In identifying the space of childhood, Freese touches on many angles. But his object is not merely that of identification or the application of metaphor; it goes further to conjoin with the exploration of a moment and the questioning of being. The child is indirectly compared with a work of art (“his mother saw him in parts”), though Edward is, of course, infinitely more malleable than the finished pieces hanging around him in the gallery. There is also the question of art for art’s sake. Edward, in the gift shop with his mother, asks her for a snow globe. She refuses to buy it for him because it is “‘tacky, Edward. Very tacky…so Klimt.’” When he chooses a letter opener, she concedes that it “is in good taste. It serves a purpose.’” Where the comparison of a child with art holds, the question of art for art’s sake calls to question the difference between a utilitarian and an aesthetic mindset. Clare’s heavy imposition of her ideals upon her son resound with fascism and leave little question as to the author’s own aesthetic intent. Edward, not surprisingly, seeks structure: “frames appealed to him ever so dearly for they gave meaning, if not sustenance, to content” (133).

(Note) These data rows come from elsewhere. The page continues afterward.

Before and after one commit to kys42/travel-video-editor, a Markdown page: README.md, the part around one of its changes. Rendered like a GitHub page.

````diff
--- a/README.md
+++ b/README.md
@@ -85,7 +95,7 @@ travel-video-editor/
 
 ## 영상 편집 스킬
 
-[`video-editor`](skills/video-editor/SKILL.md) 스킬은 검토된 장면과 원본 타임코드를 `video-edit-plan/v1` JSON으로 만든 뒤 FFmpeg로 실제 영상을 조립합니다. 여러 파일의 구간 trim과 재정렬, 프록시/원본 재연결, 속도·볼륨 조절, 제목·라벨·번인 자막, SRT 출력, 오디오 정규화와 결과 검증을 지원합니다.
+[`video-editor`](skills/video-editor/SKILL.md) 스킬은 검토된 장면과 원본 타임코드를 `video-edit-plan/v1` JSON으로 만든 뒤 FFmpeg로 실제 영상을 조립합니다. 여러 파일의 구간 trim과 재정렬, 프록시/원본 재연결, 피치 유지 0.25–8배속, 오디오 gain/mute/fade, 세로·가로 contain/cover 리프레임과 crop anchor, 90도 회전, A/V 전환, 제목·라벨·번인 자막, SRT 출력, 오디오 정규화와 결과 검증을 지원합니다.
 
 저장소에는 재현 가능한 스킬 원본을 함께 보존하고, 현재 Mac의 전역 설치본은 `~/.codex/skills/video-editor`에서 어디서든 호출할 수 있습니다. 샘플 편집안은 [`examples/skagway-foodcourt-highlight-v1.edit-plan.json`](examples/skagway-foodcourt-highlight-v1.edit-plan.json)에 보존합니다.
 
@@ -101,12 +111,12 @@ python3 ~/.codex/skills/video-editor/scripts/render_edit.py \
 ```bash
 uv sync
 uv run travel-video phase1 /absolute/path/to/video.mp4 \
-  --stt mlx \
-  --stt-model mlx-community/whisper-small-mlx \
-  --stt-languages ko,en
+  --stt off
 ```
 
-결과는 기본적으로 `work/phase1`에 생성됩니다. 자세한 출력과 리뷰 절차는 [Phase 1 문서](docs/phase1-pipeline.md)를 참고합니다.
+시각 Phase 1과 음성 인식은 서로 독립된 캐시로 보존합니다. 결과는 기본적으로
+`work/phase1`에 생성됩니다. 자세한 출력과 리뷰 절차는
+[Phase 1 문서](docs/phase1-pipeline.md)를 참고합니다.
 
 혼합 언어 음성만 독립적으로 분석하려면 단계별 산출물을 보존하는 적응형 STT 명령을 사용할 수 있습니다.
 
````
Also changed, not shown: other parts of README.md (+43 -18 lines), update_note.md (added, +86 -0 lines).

Freese seeks meaning and structure, or seeks to present it, through examinations of the motives that drive people’s lives. Often, he attempts this with a character sketch of someone whose self-worth and identity is tied up in past experience, and in the definition of life with one’s memories. Sometimes this exploration, in and of itself, is too static, since without the application to the world beyond the characters, a story about a troubled past stands too alone. It is when the stories move beyond themselves that something far more worthy is achieved.
Cynthia Reeser is the Editor-in-Chief and founder of Prick of the Spindle and runs an imaginary commune on an obscure island in the middle of the Atlantic Ocean, populated largely by green spotted elves and and the odd troll dressed like George Bush. In her spare time, she is a staff writer for a military newspaper, where she writes a weekly book review column. She also paints when the trolls become too annoying.
© 2007 prickofthespindle.com